Jan 21 2008
parent reply Bill Baxter <dnewsgroup billbaxter.com> writes:
Oliver wrote:
 Hi Bill,
 
 Bill Baxter Wrote:
 
 Bill Baxter wrote:
 Is it possible to do a dynamic cast from an interface to a real class?

 SomeClass k = cast(SomeClass)anInterface;

 will that succeed if anInterface started life as a SomeClass?


I hope I understood your question correctly, here is an example. -------------------- import std.stdio; interface Expr { Expr type(); void print(); } Expr steSymbol; class Symbol : Expr { public: this(char [] name) { this.itsName = name; } char [] getName() { return this.itsName; } Expr type() {return steSymbol;} void print() {writefln(this.itsName);} private: char [] itsName; int itsInt; } int main ( char [][] arg ) { Expr e; steSymbol = new Symbol("Symbol"); e = new Symbol("x"); steSymbol.print(); e.print(); e.type().print(); Symbol s = cast(Symbol)e; s.print(); writefln((cast(Symbol)e).getName()); return 0; }

Yep, that's exactly what I was hoping I could do but thinking I couldn't. But it does work.
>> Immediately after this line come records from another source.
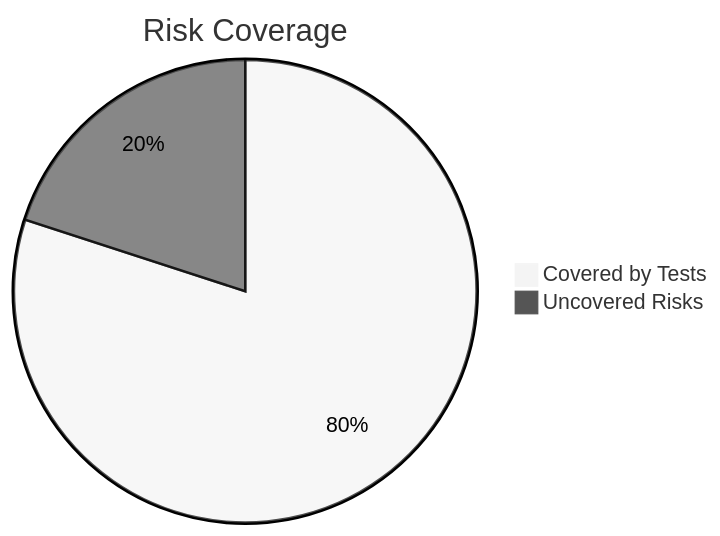
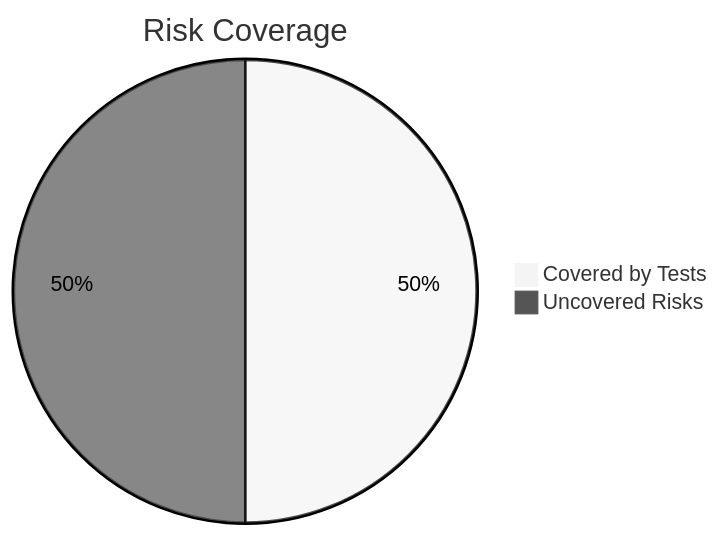
One commit to PLP-Database-DEPT/swt-w5 changed the first of 2 diagrams in Final Test Report.md. Above: the diagram before and after it, drawn with Mermaid (neutral theme). The commit also changed other lines of this file, not shown here.

````diff
--- a/Final Test Report.md
+++ b/Final Test Report.md
@@ -63,6 +63,6 @@
 ```mermaid  
 pie  
     title Risk Coverage  
-    "Covered by Tests" : 80  
-    "Uncovered Risks" : 20  
+    "Covered by Tests" :50   
+    "Uncovered Risks" :50   
 ```  
````
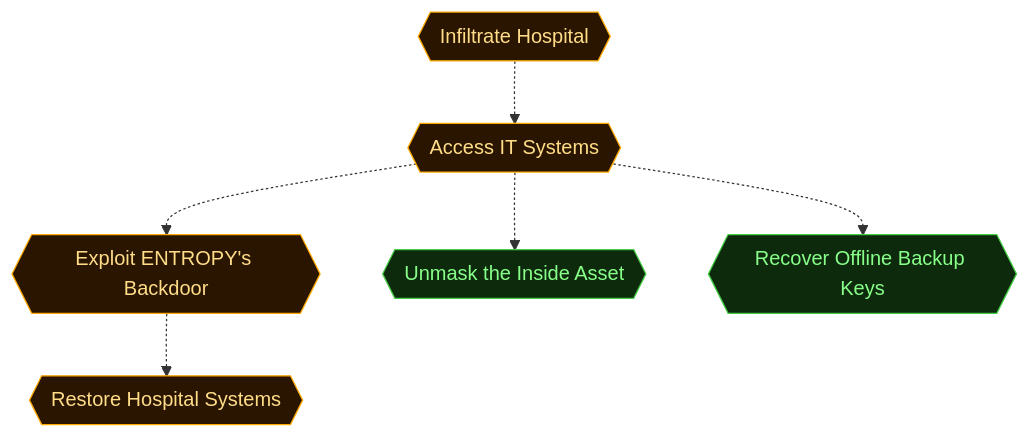
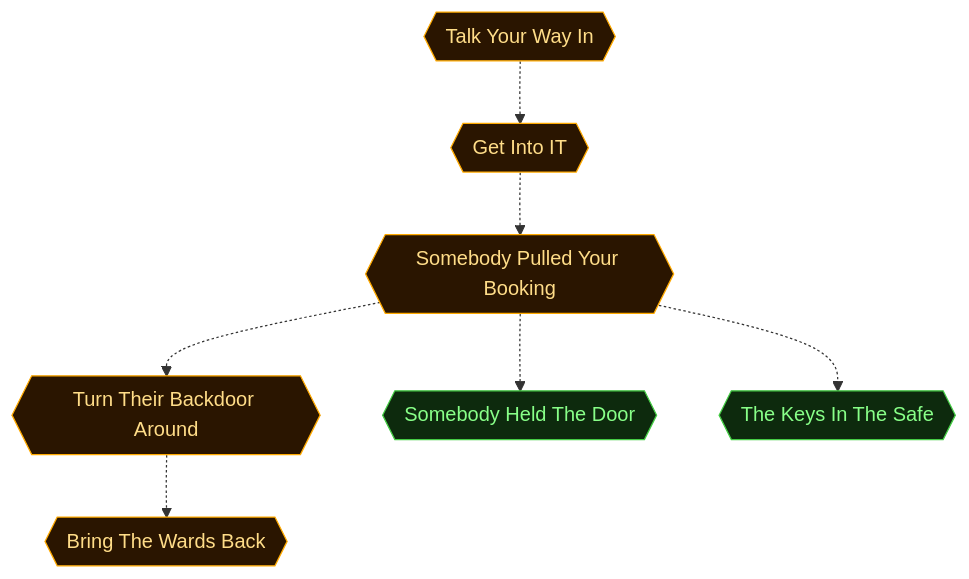
One commit to cliffe/BreakEscapeGame changed the second of 5 diagrams in scenarios/m02_ransomed_trust/dungeon_graph.md. Above: the diagram before and after it, drawn with Mermaid. The commit also changed other lines of this file and 35 other files, not shown here.

````diff
--- a/scenarios/m02_ransomed_trust/dungeon_graph.md
+++ b/scenarios/m02_ransomed_trust/dungeon_graph.md
@@ -225,34 +286,36 @@
 ```mermaid
 flowchart TD
 
   classDef room      fill:#0f2d2d,stroke:#22ddcc,color:#a0ffee
   classDef lock      fill:#2d0f0f,stroke:#e66060,color:#ffa0a0
   classDef key       fill:#2d0812,stroke:#e66060,color:#ffa0a0
   classDef item      fill:#2d1200,stroke:#e89030,color:#ffcc80
   classDef gate      fill:#111,stroke:#666,color:#eee
   classDef vm        fill:#0c1f40,stroke:#4a90d9,color:#a0c8ff
   classDef flag      fill:#1a0c2d,stroke:#9060d0,color:#cc99ff
   classDef action    fill:#1a1200,stroke:#cc9922,color:#ffee88
   classDef aim       fill:#0d2a0d,stroke:#44cc44,color:#88ff88
   classDef aim_gate  fill:#111111,stroke:#44cc44,color:#44cc44
   classDef container fill:#1a2d1a,stroke:#60b060,color:#a0e0a0
   classDef npc       fill:#2d1f0d,stroke:#d0a050,color:#ffe0a0
   classDef critical  fill:#2a1500,stroke:#ffaa00,color:#ffdd88
   classDef start     fill:#003322,stroke:#00ffaa,color:#00ffaa
 
-  aim_infiltrate_hospital{{"Infiltrate Hospital"}}
-  aim_access_it_systems{{"Access IT Systems"}}
-  aim_exploit_entropy_backdoor{{"Exploit ENTROPY's Backdoor"}}
-  aim_unmask_inside_asset{{"Unmask the Inside Asset"}}
-  aim_recover_offline_keys{{"Recover Offline Backup Keys"}}
-  aim_restore_hospital_systems{{"Restore Hospital Systems"}}
+  aim_infiltrate_hospital{{"Talk Your Way In"}}
+  aim_access_it_systems{{"Get Into IT"}}
+  aim_cover_compromised{{"Somebody Pulled Your Booking"}}
+  aim_exploit_entropy_backdoor{{"Turn Their Backdoor Around"}}
+  aim_unmask_inside_asset{{"Somebody Held The Door"}}
+  aim_recover_offline_keys{{"The Keys In The Safe"}}
+  aim_restore_hospital_systems{{"Bring The Wards Back"}}
 
   aim_infiltrate_hospital -.-> aim_access_it_systems
-  aim_access_it_systems -.-> aim_exploit_entropy_backdoor
-  aim_access_it_systems -.-> aim_unmask_inside_asset
-  aim_access_it_systems -.-> aim_recover_offline_keys
+  aim_access_it_systems -.-> aim_cover_compromised
+  aim_cover_compromised -.-> aim_exploit_entropy_backdoor
+  aim_cover_compromised -.-> aim_unmask_inside_asset
+  aim_cover_compromised -.-> aim_recover_offline_keys
   aim_exploit_entropy_backdoor -.-> aim_restore_hospital_systems
 
-  class aim_infiltrate_hospital,aim_access_it_systems,aim_exploit_entropy_backdoor,aim_restore_hospital_systems critical
+  class aim_infiltrate_hospital,aim_access_it_systems,aim_cover_compromised,aim_exploit_entropy_backdoor,aim_restore_hospital_systems critical
   class aim_unmask_inside_asset,aim_recover_offline_keys aim
 ```
````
Happy day. --bb
Jan 21 2008
parent Oliver <oliver.ruebenkoenigREM web.de> writes:
Bill Baxter Wrote:

 Oliver wrote:
 Hi Bill,
 
 Bill Baxter Wrote:
 
 Bill Baxter wrote:
 Is it possible to do a dynamic cast from an interface to a real class?

 SomeClass k = cast(SomeClass)anInterface;

 will that succeed if anInterface started life as a SomeClass?


I hope I understood your question correctly, here is an example. -------------------- import std.stdio; interface Expr { Expr type(); void print(); } Expr steSymbol; class Symbol : Expr { public: this(char [] name) { this.itsName = name; } char [] getName() { return this.itsName; } Expr type() {return steSymbol;} void print() {writefln(this.itsName);} private: char [] itsName; int itsInt; } int main ( char [][] arg ) { Expr e; steSymbol = new Symbol("Symbol"); e = new Symbol("x"); steSymbol.print(); e.print(); e.type().print(); Symbol s = cast(Symbol)e; s.print(); writefln((cast(Symbol)e).getName()); return 0; }

Yep, that's exactly what I was hoping I could do but thinking I couldn't. But it does work. Happy day. --bb

there is one, caveat though. If you overload opEquals you need to cast to object to make that work, which is very ugly in the code. int opEquals( Object o ) { Symbol s = cast(Symbol)o; return s && this.itsName == s.itsName; } and calling looks ugly, something like: assert( cast(Object)e1 == cast(Object)e2 ); I think the problem comes from the fact that interface can also be a COM interface. http://www.digitalmars.com/d/archives/digitalmars/D/Object_and_interface_compatibility_48235.html should you find a way to avoid the cast, i'd be very interested to see that, otherwise happy coding ;-)
Jan 21 2008